Thais vote after silent campaign

Yellow shirts protest in 2006. Thai demonstrations are a thing of the past. Source: Asean Economist

As Thailand votes in today’s constitutional referendum, there is still no formal “no” campaign.

On July 22, a 30-day blackout was enforced on Peace TV, which is loyal to the opposition to the Thai junta.

Results are expected late tonight (Sunday).

A few weeks ago, at a university campus, students were detained for releasing balloons saying “Campaigning is not wrong”. At least 120 people have been prosecuted for voicing opposition or criticising the draft and no international monitors are being allowed to cover the vote.

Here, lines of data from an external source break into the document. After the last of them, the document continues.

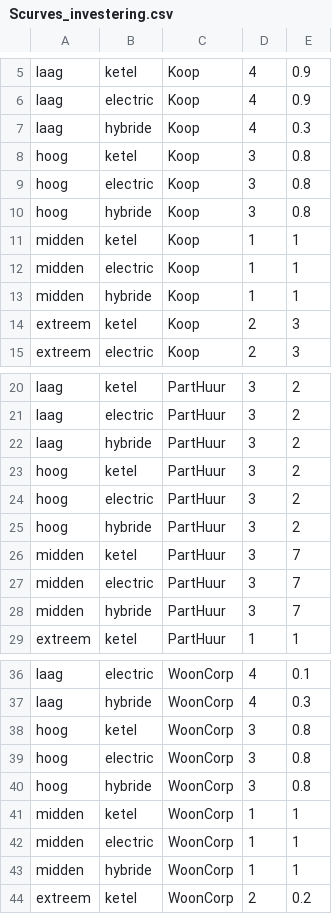
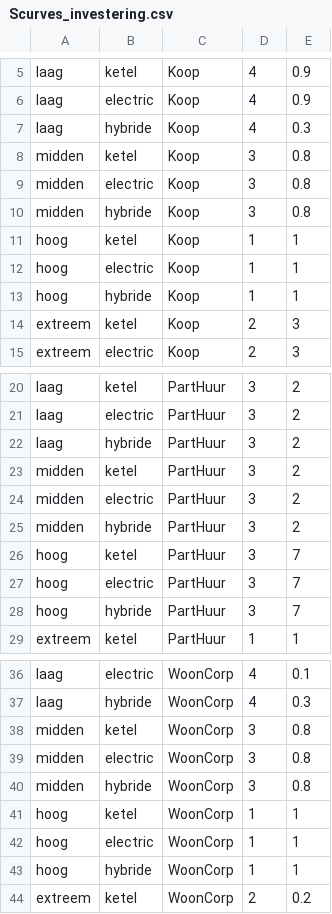
Before and after one commit to RuudvandenWijngaart/VestaDV, a CSV file: Scurve/Scurves_investering.csv, drawn as a sheet; only a part is shown, gaps mark what is left out.

```diff
--- a/Scurve/Scurves_investering.csv
+++ b/Scurve/Scurves_investering.csv
@@ -7,8 +7,8 @@
 "laag"	"hybride"	"Koop"	4	0.3
-"hoog"	"ketel"	"Koop"	3	0.8
-"hoog"	"electric"	"Koop"	3	0.8
-"hoog"	"hybride"	"Koop"	3	0.8
-"midden"	"ketel"	"Koop"	1	1
-"midden"	"electric"	"Koop"	1	1
-"midden"	"hybride"	"Koop"	1	1
+"midden"	"ketel"	"Koop"	3	0.8
+"midden"	"electric"	"Koop"	3	0.8
+"midden"	"hybride"	"Koop"	3	0.8
+"hoog"	"ketel"	"Koop"	1	1
+"hoog"	"electric"	"Koop"	1	1
+"hoog"	"hybride"	"Koop"	1	1
 "extreem"	"ketel"	"Koop"	2	3
@@ -22,8 +22,8 @@
 "laag"	"hybride"	"PartHuur"	3	2
-"hoog"	"ketel"	"PartHuur"	3	2
-"hoog"	"electric"	"PartHuur"	3	2
-"hoog"	"hybride"	"PartHuur"	3	2
-"midden"	"ketel"	"PartHuur"	3	7
-"midden"	"electric"	"PartHuur"	3	7
-"midden"	"hybride"	"PartHuur"	3	7
+"midden"	"ketel"	"PartHuur"	3	2
+"midden"	"electric"	"PartHuur"	3	2
+"midden"	"hybride"	"PartHuur"	3	2
+"hoog"	"ketel"	"PartHuur"	3	7
+"hoog"	"electric"	"PartHuur"	3	7
+"hoog"	"hybride"	"PartHuur"	3	7
 "extreem"	"ketel"	"PartHuur"	1	1
@@ -37,8 +37,8 @@
 "laag"	"hybride"	"WoonCorp"	4	0.3
-"hoog"	"ketel"	"WoonCorp"	3	0.8
-"hoog"	"electric"	"WoonCorp"	3	0.8
-"hoog"	"hybride"	"WoonCorp"	3	0.8
-"midden"	"ketel"	"WoonCorp"	1	1
-"midden"	"electric"	"WoonCorp"	1	1
-"midden"	"hybride"	"WoonCorp"	1	1
+"midden"	"ketel"	"WoonCorp"	3	0.8
+"midden"	"electric"	"WoonCorp"	3	0.8
+"midden"	"hybride"	"WoonCorp"	3	0.8
+"hoog"	"ketel"	"WoonCorp"	1	1
+"hoog"	"electric"	"WoonCorp"	1	1
+"hoog"	"hybride"	"WoonCorp"	1	1
 "extreem"	"ketel"	"WoonCorp"	2	0.2
```
Also changed, not shown: 1 other file.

The draft constitution would reconstitute a lower house of 500 members but change the voting procedure for proportional representation and away from first-past-the post for each constituency, in order to reduce the power of the Shinawatra family’s Pheu Thai Party or “red shirts”, who have won every general election this century. The constitution would also make the senate a fully appointed chamber, presumably loyal to the military.

A second question on today’s ballot would give the appointed senate a role in picking the prime minister.

But a “no” vote no could leave the generals in place for longer and might lead to a new constitution being drafted that is even less democratic.

“The draft constitution aims to entrench the power of the military and traditional elite, and if it passes the referendum Thailand will move toward semi-authoritarianism guided by the military,” the Institute of Southeast Asian Studies in Singapore said in a statement. “With the army’s power embedded in the constitution, backed by the Constitutional Court’s ‘state of exception’ powers, the traditional elites would in effect have designed new mechanisms to seize power without resorting to a military coup.”

In a bizarre development, Pokémon Go players have been warned against entering polling stations as they search for the cyber creatures.

Pokémon Go became available in Thailand this weekend along with 14 other nations in the wider region.

Election officers fear players might stumble into polling booths in the search for the virtual characters. The viral game uses satellite positioning, graphics and smartphone cameras to overlay cartoon monsters on real-world settings, challenging users to capture and train the characters for battles.

“I suggest to people who play Pokémon Go that if rare Pokémon appear in a polling stations, I ask for your cooperation in not playing the game,” chairman of the Election Commission Supachai Somcharoen told a press conference.